So previously we talked about choosing the right regulator to suit you, and we briefly mentioned dive computers. In this blog, we are going to look a little more in-depth into how to pick the right dive computer for you.
Everyone knows how to plan a dive – right? Remember those funny little blue and white cards, with lots of numbers in lots of squares from your Open Water course? The Dive tables are brilliant for us to understand the concept of maximum bottom times and nitrogen absorption over a certain period of time, but unless you are taking them on each and every dive and combining that with using some sort of bottom timing device, are you really USING them, or simply know what they do? Well dive computers are essentially dive tables, but ones that do most of the hard work for you. An added benefit of the computer being it stays with you on the dive, every meter of it, so you have a personalised multilevel image of you dive, rather than the more linear one of the table.
It is important to remember however, that dive computers should never replace your tables. They should be used in conjunction with each other; the tables as a backup in case of computer failure.

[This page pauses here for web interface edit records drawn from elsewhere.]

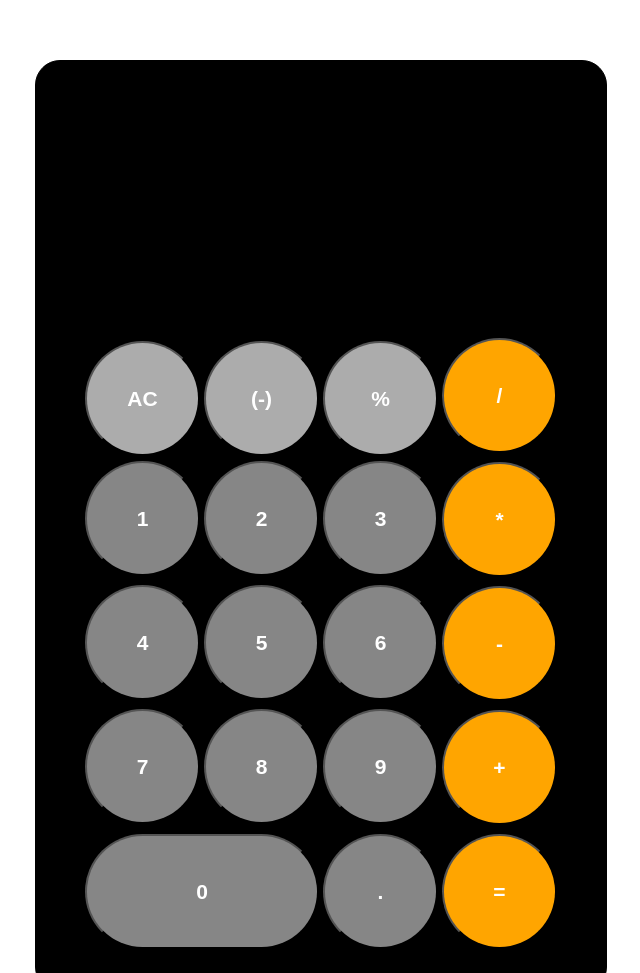
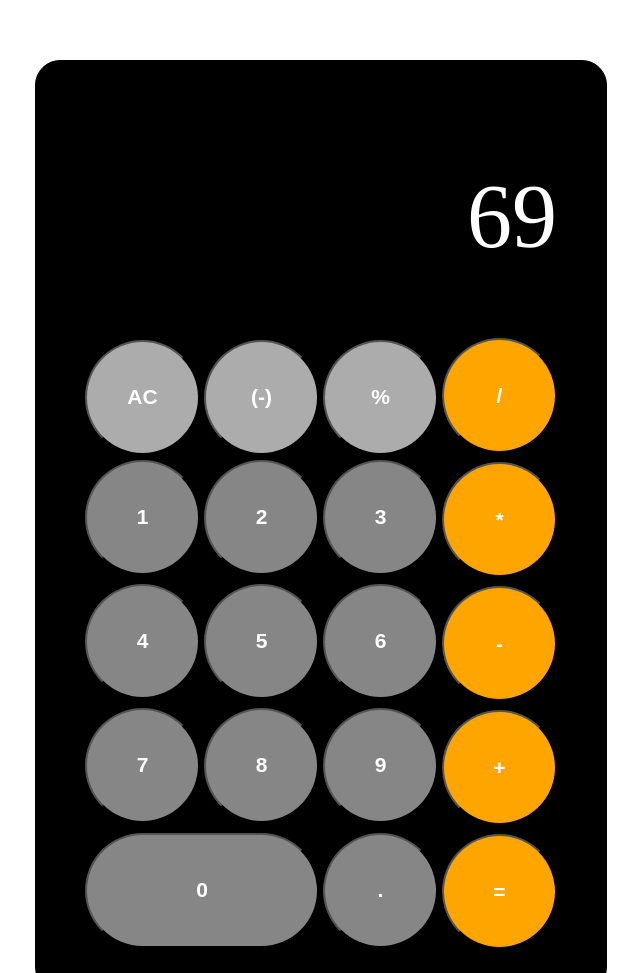
Before and after one commit to 8BITeyes/calculator, a plain HTML site: page index.html in a window 1280 px wide. Shown: the part 132-1105 px from the top of the page, without its empty margins (319-959 px from the left). Drawn offline with Linux system fonts and the light colour scheme.

Commit message:
Ryan Frazin Jul 17, 16:45
Add display container to calculator

Change more CSS

```diff
--- a/index.html
+++ b/index.html
@@ -10,6 +10,7 @@
     <body>
         <div class="body">
             <div class="calculatorcontainer">
+                <div class="display">69</div>
                 <div class="buttoncontainer">
                     <div class="leftcontainer">
                         <div class="topcontainer">
--- a/style.css
+++ b/style.css
@@ -10,8 +10,9 @@
 
 .calculatorcontainer {
     display: flex;
-    align-items: flex-end;
-    justify-content: center;
+    flex-direction: column;
+    align-items: center;
+    justify-content: flex-end;
     height: 930px;
     width: 570px;
     margin: 5px;
@@ -22,9 +23,8 @@
 
 .buttoncontainer {
     display: flex;
-    justify-content: center;
     align-items: center;
-    width: 500px;
+    width: 472px;
     height: 700px;
     gap: 4px;
 }
@@ -34,7 +34,7 @@
     flex-direction: column;
     justify-content: flex-end;
     width: auto;
-    height: 616px;
+    height: 613px;
 }
 
 .numbercontainer {
@@ -70,6 +70,16 @@
     background-color: rgb(172, 172, 172);
 }
 
+.display {
+    display: flex;
+    justify-content: end;
+    align-items: center;
+    height: 150px;
+    width: 472px;
+    font-size: 90px;
+    color: white;
+}
+
 button {
     height: 115px;
     width: 115px;
@@ -77,7 +87,6 @@ button {
     background-color: rgb(134, 134, 134);
     margin-top: 5px;
     font-size: 21px;
-    font-family: sans-serif;
     font-weight: bold;
     color: white;
 }
```
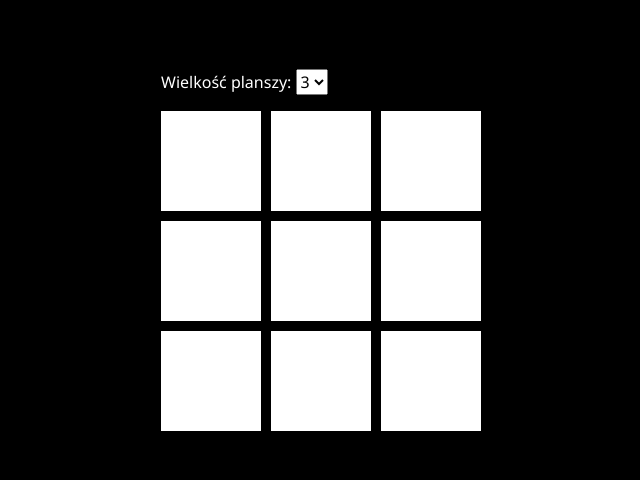
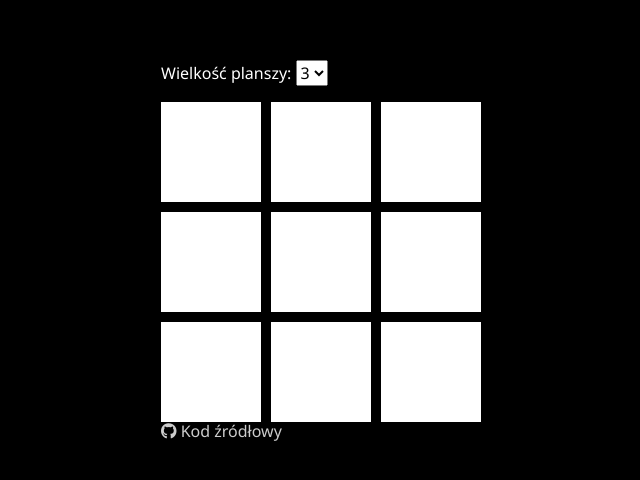
Before and after one commit to rosamichal/TicTacToe, a plain HTML site: page index.html in a window 1280 px wide. Shown: the part 158-638 px from the top of the page, without its empty margins (319-959 px from the left). Drawn offline with nearby package versions, Linux system fonts and the light colour scheme.

Commit message:
added footer with link to project on github.com

```diff
--- a/css/style.css
+++ b/css/style.css
@@ -15,6 +15,7 @@
     --mark-o-color-hover: rgb(190, 255, 190);
     --mark-size: calc(var(--cell-size) * .85);
     --mark-thickness: calc(var(--mark-size) * .15);
+    --link-color: rgba(255, 255, 255, .8);
     --winning-message-win-o-background-color: rgba(0, 190, 0, .9);
     --winning-message-win-x-background-color: rgba(0, 0, 190, .9);
     --winning-message-draw-background-color: rgba(145, 145, 145, 0.9);
@@ -114,6 +115,15 @@ body {
     transform: rotate(-45deg);
 }
 
+.footer__link {
+    color: var(--link-color);
+    text-decoration: none;
+}
+
+.footer__link:hover {
+    color: var(--text-color);
+}
+
 .winning-message {
     position: fixed;
     top: 0;
--- a/index.html
+++ b/index.html
@@ -8,6 +8,7 @@
     <link rel='stylesheet' href='https://cdnjs.cloudflare.com/ajax/libs/normalize/8.0.1/normalize.min.css'
         integrity='sha256-l85OmPOjvil/SOvVt3HnSSjzF1TUMyT9eV0c2BzEGzU=' crossorigin='anonymous' />
     <link href='./css/style.css' rel='stylesheet'>
+    <script defer src="https://kit.fontawesome.com/ce2965ce71.js" crossorigin="anonymous"></script>
 </head>
 
 <body>
@@ -26,6 +27,10 @@
             <div class="winning-message__text winning-message__text--js"></div>
             <button class="winning-message__button winning-message__button--js">Nowa gra</button>
         </section>
+        <footer class="footer">
+            <a href="https://github.com/rosamichal/TicTacToe" target="_blanc" class="footer__link">
+                <i class="fab fa-github"></i> Kod źródłowy</a>
+        </footer>
     </main>
 
     <script src='./js/tictactoe.js'></script>
```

Most divers, when thinking about making a first investment in to their own dive gear think about mask and snorkel, and computer. These are all lightweight, easy to pack and the things that are most personal to us (an ill-fitting mask is a nightmare – we will be making a video blog about how to get this right – watch this space!).
So, what should we look out for?
There are 2 basic computer types: Wrist mounted and gauge mounted.
The gauge mounted type connects to the console on your regulator high pressure hose. The wrist mounted goes (surprise surprise) on your wrist!
The type that will be best for you will depend on personal preference, but also if you have already have a regulator which could take an integrated computer or not.
Wrist mounted computers come in a couple of styles – ones that look more like the classic watch, or ones that are slightly larger, often these larger wrist mounted ones can also be console mounted too. When you are looking at these options, think about how easy they are to read, and that you will be able to see in lower visibility.
Watch style computers tend to be very popular as they can be worn away from diving as well, whereas the more clunky ones are not exactly the next big fashion statement! However the larger the computer, obviously the easier it is to see!
Another thing which may help you make your decision, is how you want to use the computer. Are you an Enriched Air Nitrox Diver? If so, you will be looking to have nitrox compatibility on your computer. If you are planning to do some Freediving, or Technical Diving, will your computer allow for these things too?
Another feature which some people love is air-integration, this means that your tank air pressure information is sent wirelessly to your computer via a transmitter on your tank. This eliminates the need for an SPG on your console, making it more streamlined, however, as a backup in case of failure, many people still chose to keep their SPG too.
Take the time to do your research and think about the future when you are choosing your dive computer. You may not be a technical diver, or freediver now, but may well be in the future. You want a computer that can grow with you, and that gives you the most for your money.